DNS Server vulnerability to DNS Server Cache snooping attacks

This article provides a solution to an issue where DNS Server vulnerability to DNS Server Cache snooping attacks.

Applies to:   Windows Server 2012 R2
Original KB number:   2678371


What is "DNS cache snooping" and how do I prevent it? describes DNS cache snooping as:

DNS cache snooping is when someone queries a DNS server in order to find out (snoop) if the DNS server has a specific DNS record cached, and thereby deduce if the DNS server's owner (or its users) have recently visited a specific site.
This may reveal information about the DNS server's owner, such as what vendor, bank, service provider, etc. they use. Especially if this is confirmed (snooped) multiple times over a period.
This method could even be used to gather statistical information - for example at what time does the DNS server's owner typically access his net bank etc. The cached DNS record's remaining TTL value can provide very accurate data for this.

DNS cache snooping is possible even if the DNS server is not configured to resolve recursively for 3rd parties, as long as it provides records from the cache also to third parties.

Security audits may report that various DNS Server implementations are vulnerable to cache snooping attacks that allow a remote attacker to identify which domains and hosts have [recently] been resolved by a given name server.

Once such cache snooping vulnerability report reads:

DNS Server Cache Snooping Remote Information Disclosure
The remote DNS server is vulnerable to cache snooping attacks.
The remote DNS server responds to queries for third-party domains that do not have the recursion bit set. This may allow a remote attacker to determine which domains have recently been resolved via this name server, and therefore which hosts have been recently visited. For instance, if an attacker was interested in whether your company utilizes the online services of a particular financial institution, they would be able to use this attack to build a statistical model regarding company usage of that financial institution. Of course, the attack can also be used to find B2B partners, web-surfing patterns, external mail servers, and more. Note: If this is an internal DNS server not accessable to outside networks, attacks would be limited to the internal network.

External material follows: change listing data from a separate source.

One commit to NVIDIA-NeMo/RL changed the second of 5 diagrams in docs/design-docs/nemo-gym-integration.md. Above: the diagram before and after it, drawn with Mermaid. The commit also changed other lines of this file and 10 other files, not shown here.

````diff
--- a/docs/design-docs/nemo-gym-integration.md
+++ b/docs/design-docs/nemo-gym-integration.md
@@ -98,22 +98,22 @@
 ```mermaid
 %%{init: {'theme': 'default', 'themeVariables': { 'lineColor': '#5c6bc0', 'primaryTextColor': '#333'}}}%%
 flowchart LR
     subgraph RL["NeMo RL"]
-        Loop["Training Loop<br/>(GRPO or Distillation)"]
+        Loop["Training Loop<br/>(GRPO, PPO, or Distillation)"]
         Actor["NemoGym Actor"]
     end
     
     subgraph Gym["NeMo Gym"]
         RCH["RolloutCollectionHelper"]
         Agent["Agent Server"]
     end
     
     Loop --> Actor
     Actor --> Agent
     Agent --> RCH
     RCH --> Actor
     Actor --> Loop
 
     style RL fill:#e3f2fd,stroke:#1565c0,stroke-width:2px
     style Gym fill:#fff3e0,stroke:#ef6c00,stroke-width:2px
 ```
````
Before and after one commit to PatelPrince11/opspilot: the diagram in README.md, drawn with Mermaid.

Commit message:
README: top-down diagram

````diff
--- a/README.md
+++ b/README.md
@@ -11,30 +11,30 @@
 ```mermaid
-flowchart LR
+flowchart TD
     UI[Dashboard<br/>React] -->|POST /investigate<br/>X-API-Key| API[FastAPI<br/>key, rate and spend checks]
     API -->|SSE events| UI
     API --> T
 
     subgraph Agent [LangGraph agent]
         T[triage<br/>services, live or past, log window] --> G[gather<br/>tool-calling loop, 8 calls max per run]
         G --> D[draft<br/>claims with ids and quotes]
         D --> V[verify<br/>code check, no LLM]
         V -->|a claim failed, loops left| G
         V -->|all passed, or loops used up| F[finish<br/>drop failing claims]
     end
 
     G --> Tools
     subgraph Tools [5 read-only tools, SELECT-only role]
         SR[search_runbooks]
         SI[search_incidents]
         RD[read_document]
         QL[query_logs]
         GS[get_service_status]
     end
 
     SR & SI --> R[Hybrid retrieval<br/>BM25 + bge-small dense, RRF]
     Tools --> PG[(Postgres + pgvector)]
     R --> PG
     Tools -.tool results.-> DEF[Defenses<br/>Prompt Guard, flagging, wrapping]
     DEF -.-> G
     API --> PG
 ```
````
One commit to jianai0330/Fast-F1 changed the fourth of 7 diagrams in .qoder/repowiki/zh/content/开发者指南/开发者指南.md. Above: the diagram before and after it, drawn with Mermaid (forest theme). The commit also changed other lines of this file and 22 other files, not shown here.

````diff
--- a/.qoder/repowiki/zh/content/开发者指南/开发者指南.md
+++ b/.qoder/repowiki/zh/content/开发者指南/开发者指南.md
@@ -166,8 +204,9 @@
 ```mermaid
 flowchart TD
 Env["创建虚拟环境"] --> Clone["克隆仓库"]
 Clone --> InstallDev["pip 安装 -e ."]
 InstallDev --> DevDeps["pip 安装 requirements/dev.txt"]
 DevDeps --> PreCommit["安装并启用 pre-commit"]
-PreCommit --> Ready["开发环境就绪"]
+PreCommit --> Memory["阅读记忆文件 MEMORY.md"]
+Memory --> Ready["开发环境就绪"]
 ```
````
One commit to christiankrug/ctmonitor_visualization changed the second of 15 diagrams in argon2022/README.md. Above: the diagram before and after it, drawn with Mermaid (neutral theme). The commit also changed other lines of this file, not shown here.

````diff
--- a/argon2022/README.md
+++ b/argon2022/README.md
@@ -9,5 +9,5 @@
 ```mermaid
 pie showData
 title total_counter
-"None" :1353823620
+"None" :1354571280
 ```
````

This may include employees, consultants and potentially users on a guest network or WiFi connection if supported.
Risk factor:
CVSS Base Score:5.0
See also:
Contact the vendor of the DNS software for a fix.


This error is typically reported on DNS Severs that do recursion.


There's no code fix as this is a configuration choice.

There are three options:

  1. Leave recursion enabled if the DNS Server stays on a corporate network that cannot be reached by untrusted clients

  2. Don't allow public access to DNS Servers doing recursion

  3. Disable recursion

More information

By default, Microsoft DNS Servers are configured to allow recursion.

Name recursion can be disabled globally on a Microsoft DNS Server but can't be disabled on a per-client or per-interface basis.

The majority of Microsoft DNS Servers are coinstalled with the Domain Controller server role. Such servers typically host zones and resolve DNS names for devices | appliances, member clients, member servers, and domain controllers in an Active Directory forest but may also resolve names for larger parts of a corporate network. Since Microsoft DNS Servers are typically deployed behind firewalls on corporate networks, they're not accessible to untrusted clients. Administrators of servers in this setting should consider whether disabling or limiting DNS recursion is necessary.

Disabling recursion globally isn't a configuration change that should be taken lightly as it means that the DNS server can't resolve any DNS names on zones that aren't held locally. This requires some careful DNS planning. For example, clients cannot typically be pointed directly at such servers.

The decision to disable recursion (or not) must be made based on what role the DNS server is meant to do within the deployment. If the server is meant to recurse names for its clients, recursion cannot be disabled. If the server is meant to return data only out of local zones and is never meant to recurse or forward for clients, then recursion may be disabled.